WHAT TO PRODUCE -> Give back each line of the listing below that contains the string "Wood".

INFORMATION SUPPLIED ->
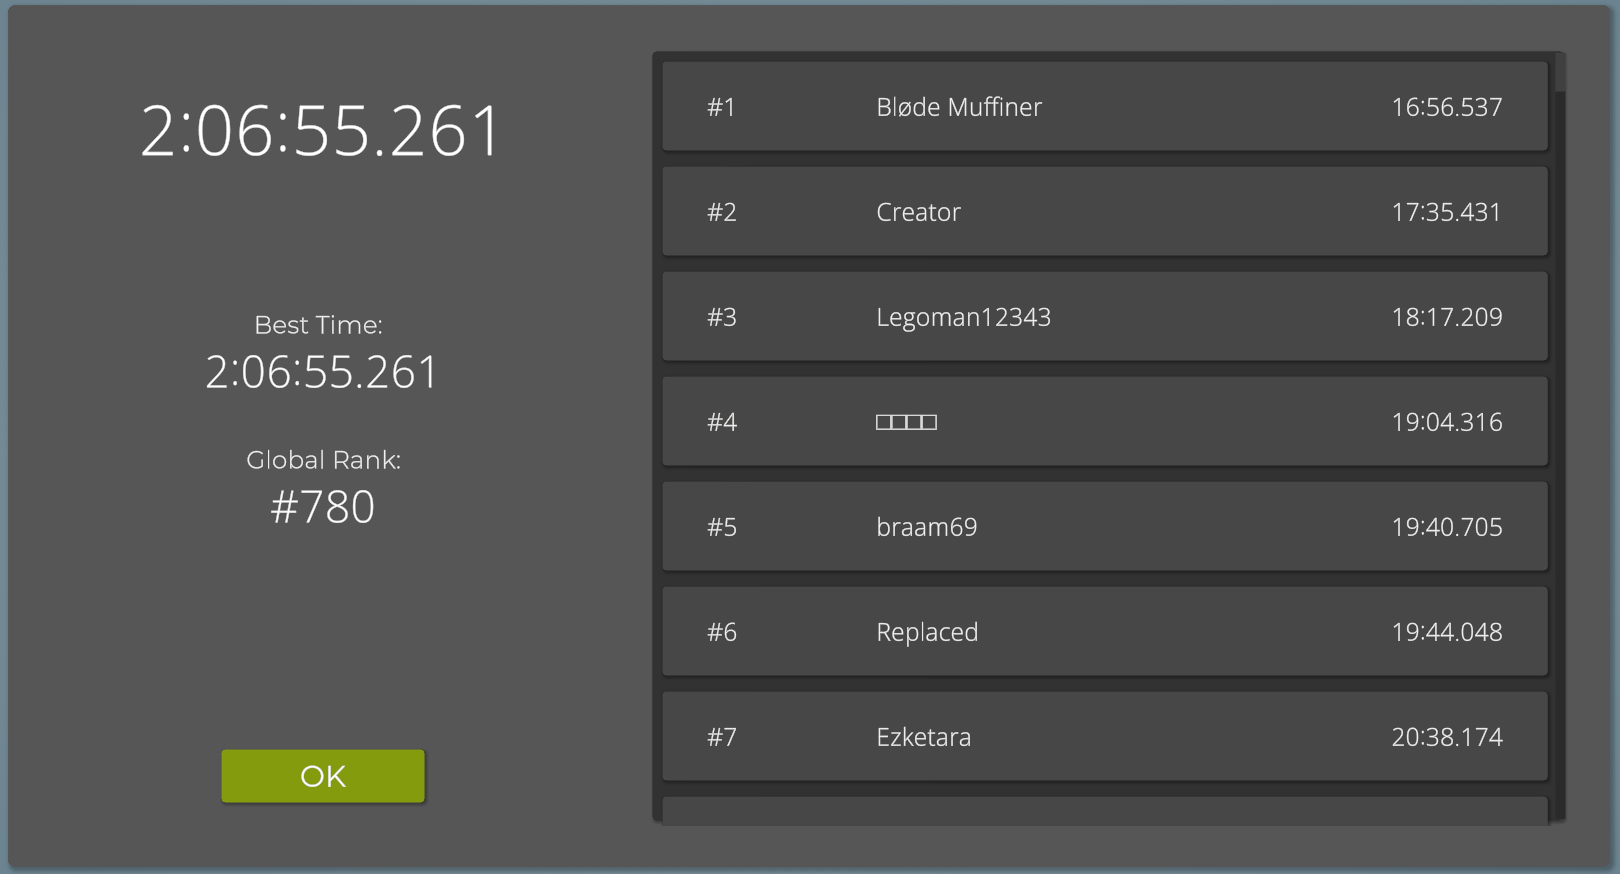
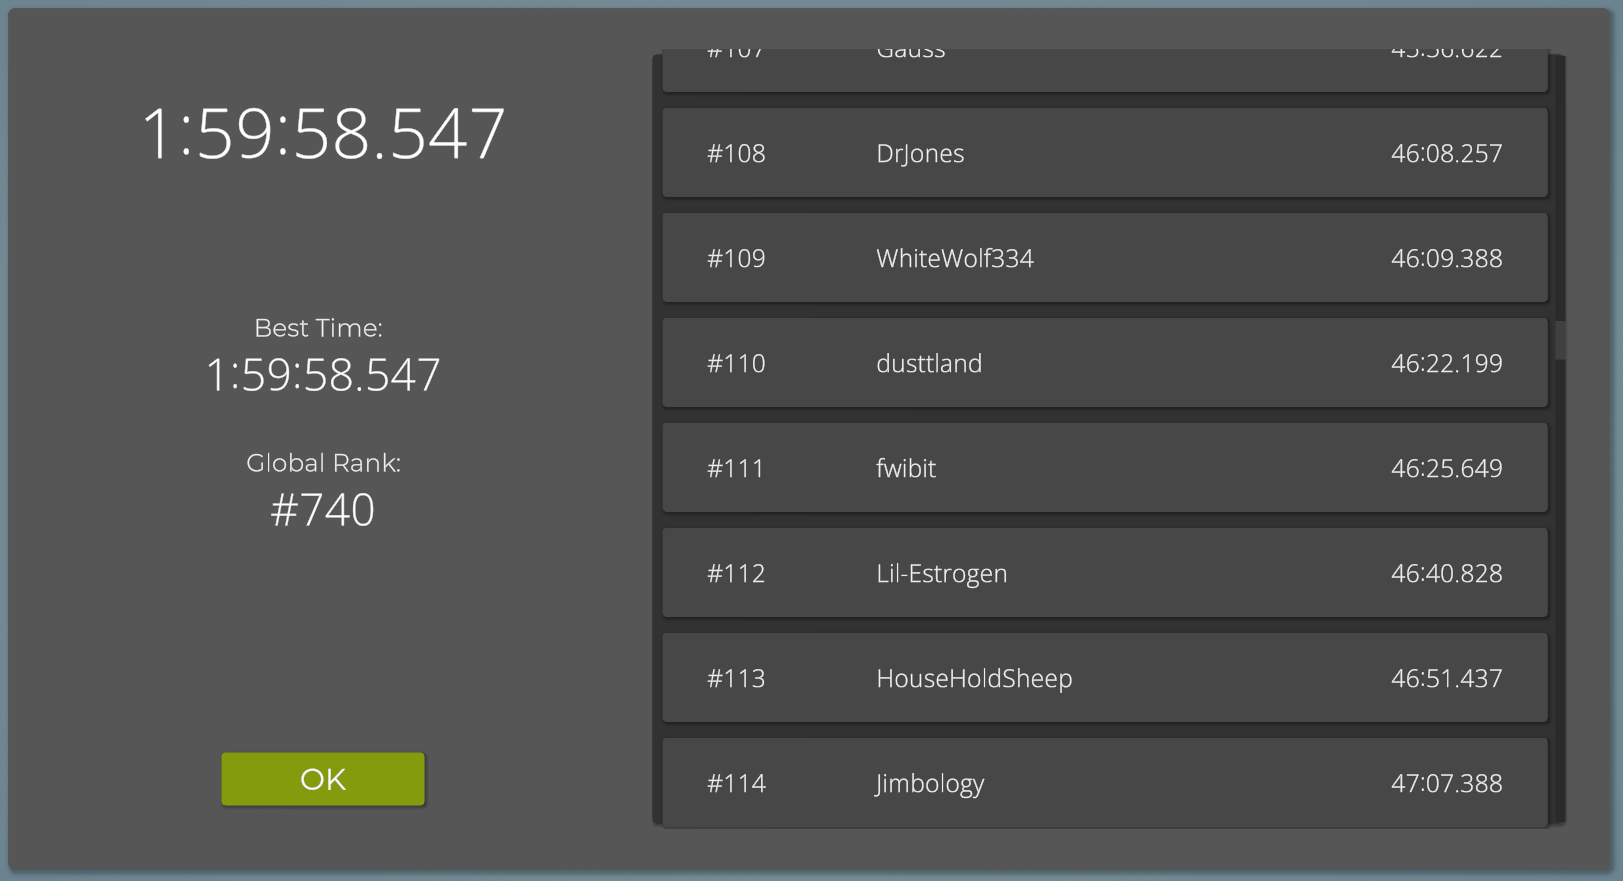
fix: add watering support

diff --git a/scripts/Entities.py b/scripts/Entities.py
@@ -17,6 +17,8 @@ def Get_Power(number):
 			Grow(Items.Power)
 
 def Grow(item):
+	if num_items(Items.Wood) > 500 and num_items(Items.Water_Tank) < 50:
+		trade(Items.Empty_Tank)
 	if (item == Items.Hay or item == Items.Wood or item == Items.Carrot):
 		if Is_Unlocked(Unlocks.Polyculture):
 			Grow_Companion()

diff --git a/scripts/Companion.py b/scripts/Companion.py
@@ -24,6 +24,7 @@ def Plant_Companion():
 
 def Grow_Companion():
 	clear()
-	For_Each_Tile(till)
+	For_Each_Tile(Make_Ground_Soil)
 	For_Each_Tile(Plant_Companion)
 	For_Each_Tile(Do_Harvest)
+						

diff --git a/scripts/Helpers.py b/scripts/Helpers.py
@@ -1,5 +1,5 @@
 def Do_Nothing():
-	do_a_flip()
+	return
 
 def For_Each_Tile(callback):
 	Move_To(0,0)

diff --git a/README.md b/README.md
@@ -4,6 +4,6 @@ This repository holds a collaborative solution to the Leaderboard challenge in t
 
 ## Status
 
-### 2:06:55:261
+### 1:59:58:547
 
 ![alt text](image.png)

RESPONSE ->
+	if num_items(Items.Wood) > 500 and num_items(Items.Water_Tank) < 50:
 	if (item == Items.Hay or item == Items.Wood or item == Items.Carrot):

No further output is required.